Now, the protagonist ends up getting involved in a card-counting scheme, so I don’t at all advise following in his footsteps.
What I do advise is to push for academic achievement and do your best, but not at the expense of your dreams, your friends or your university experience, just to make a grade – a grade that will be a distant memory five years into the future. What you will care about is that trip to the beach you took with your friends, the nights you spent just chatting until the sun came up, going to trivia nights and silly dress-up events and making memories to carry with you for life.
Academia is important, but so is living.
If you prioritise your social life…
Hey there, rockstar. Trust me, I get it. You’re about to be twenty-something, living out of home in a new amazing city, and you’re not going to live with regrets.

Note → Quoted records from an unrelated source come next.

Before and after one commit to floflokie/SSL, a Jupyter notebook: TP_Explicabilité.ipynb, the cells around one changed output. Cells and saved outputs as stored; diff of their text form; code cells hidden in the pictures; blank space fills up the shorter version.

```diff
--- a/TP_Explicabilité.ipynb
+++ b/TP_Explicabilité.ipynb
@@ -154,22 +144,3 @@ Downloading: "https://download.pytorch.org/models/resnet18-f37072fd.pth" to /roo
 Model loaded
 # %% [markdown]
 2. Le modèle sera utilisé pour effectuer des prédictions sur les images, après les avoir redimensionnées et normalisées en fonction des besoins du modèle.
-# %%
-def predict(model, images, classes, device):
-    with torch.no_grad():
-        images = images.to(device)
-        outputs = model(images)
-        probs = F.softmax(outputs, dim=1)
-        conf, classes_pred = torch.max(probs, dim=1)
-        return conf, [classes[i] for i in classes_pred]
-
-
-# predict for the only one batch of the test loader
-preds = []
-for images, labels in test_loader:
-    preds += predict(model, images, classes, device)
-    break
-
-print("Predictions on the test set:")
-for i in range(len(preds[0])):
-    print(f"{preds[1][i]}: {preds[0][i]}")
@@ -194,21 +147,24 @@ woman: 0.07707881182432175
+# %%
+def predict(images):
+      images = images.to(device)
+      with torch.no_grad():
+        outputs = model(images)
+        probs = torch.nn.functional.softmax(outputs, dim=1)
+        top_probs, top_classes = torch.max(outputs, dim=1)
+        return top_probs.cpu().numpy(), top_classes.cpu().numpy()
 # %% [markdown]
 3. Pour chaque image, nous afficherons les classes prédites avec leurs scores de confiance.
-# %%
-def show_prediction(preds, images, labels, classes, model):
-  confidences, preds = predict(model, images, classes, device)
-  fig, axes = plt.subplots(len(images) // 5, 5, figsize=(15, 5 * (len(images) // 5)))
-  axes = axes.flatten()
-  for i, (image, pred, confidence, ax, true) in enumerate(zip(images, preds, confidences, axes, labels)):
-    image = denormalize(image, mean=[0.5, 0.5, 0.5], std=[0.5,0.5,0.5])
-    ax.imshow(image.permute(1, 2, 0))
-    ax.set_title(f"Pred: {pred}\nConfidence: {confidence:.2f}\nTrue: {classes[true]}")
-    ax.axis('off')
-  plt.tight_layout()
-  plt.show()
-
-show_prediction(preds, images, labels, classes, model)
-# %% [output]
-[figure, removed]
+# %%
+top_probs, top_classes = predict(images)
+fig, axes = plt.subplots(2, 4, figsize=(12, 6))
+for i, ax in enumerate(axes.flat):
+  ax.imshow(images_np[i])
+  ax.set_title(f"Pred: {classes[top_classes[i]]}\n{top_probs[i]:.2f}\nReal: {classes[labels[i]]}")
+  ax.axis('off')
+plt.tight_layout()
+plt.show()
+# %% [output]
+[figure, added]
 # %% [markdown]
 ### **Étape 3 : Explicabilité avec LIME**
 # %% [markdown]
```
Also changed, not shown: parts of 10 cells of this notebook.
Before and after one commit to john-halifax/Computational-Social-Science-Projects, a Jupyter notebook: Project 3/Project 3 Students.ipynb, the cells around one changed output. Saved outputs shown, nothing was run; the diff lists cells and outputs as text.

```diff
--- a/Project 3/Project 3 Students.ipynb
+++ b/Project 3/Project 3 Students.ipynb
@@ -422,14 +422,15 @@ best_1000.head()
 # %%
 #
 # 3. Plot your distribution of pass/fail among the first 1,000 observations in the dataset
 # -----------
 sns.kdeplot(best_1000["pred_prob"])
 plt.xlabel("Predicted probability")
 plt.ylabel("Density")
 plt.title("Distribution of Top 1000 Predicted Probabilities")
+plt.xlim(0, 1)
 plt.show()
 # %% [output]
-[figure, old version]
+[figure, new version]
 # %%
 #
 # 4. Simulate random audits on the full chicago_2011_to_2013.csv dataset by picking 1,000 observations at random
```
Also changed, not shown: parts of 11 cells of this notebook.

The thing is, you may end up having those regrets when you graduate in three years with a report card that only shows you did the bare minimum to scrape by without getting expelled… especially when you know very well you could have done better if only you didn’t hit the club every Sunday night.
You’re at university to study, and while I told your work-heavy counterpart above that you need life experience just as much as you need grades, the reverse goes for you. You could be everyone’s best friend and the life of every party, but as much as you can charm your way through a job interview, they still need someone who can actually do the job. Your crazy college stories aren’t so interesting when they’re the only thing you talk about. There’s a whole world out there that trying just a little harder in class can help take you to, and so many things you can achieve.
I know you’re bored in your commerce class, or you don’t understand why the periodic table is going to help you live a meaningful life, but they are merely stepping stones towards one day chasing a greater passion or making a difference in the world. You’re already a social animal – now get the grades that will let you use that charisma to make an impact.
Hit the books Monday – Friday. You can go crazy once Saturday rolls around.
A Happy Ending
So, how did my work-life disaster end? How did I switch things up? Well, I spread out my classes throughout the week, as well as my work roster so I was only working in increments of 4 hours. I didn’t push myself too hard to study several hours a day, because I grew to learn that if I was tired, exhausted, or just straight-up not in the mood, I wasn’t going to absorb information anyway. I downloaded my lectures and listened to them while I went swimming or walking around the neighbourhood. I threw myself into extracurriculars to meet as many people as I could, and formed several study groups with the amazing people I met there. Plus we’d always go grab a beer after we were done with hitting the books. I allowed myself to slack when I needed it, and pushed myself when deadlines approached, and always made sure I was in bed by 11pm.
Sometimes, I would think – maybe I should have studied harder for that exam. I really wanted to go to that party. I really want to make more cash this week to buy that new outfit. But I always would know that if I’d pushed myself too hard, another area of my life would have suffered as a result.
It’s like I said before – I don’t think there’s such a thing as a perfect work-life balance, unless you have more than 24 hours in the day or have a photographic memory or eight arms like an octopus.
But a healthy work-life balance? Yeah, I’ve definitely heard of that.
I’ll leave you with some great advice I once received: “Sleep more than you study. Study more than you party. Party as much as you possibly can.”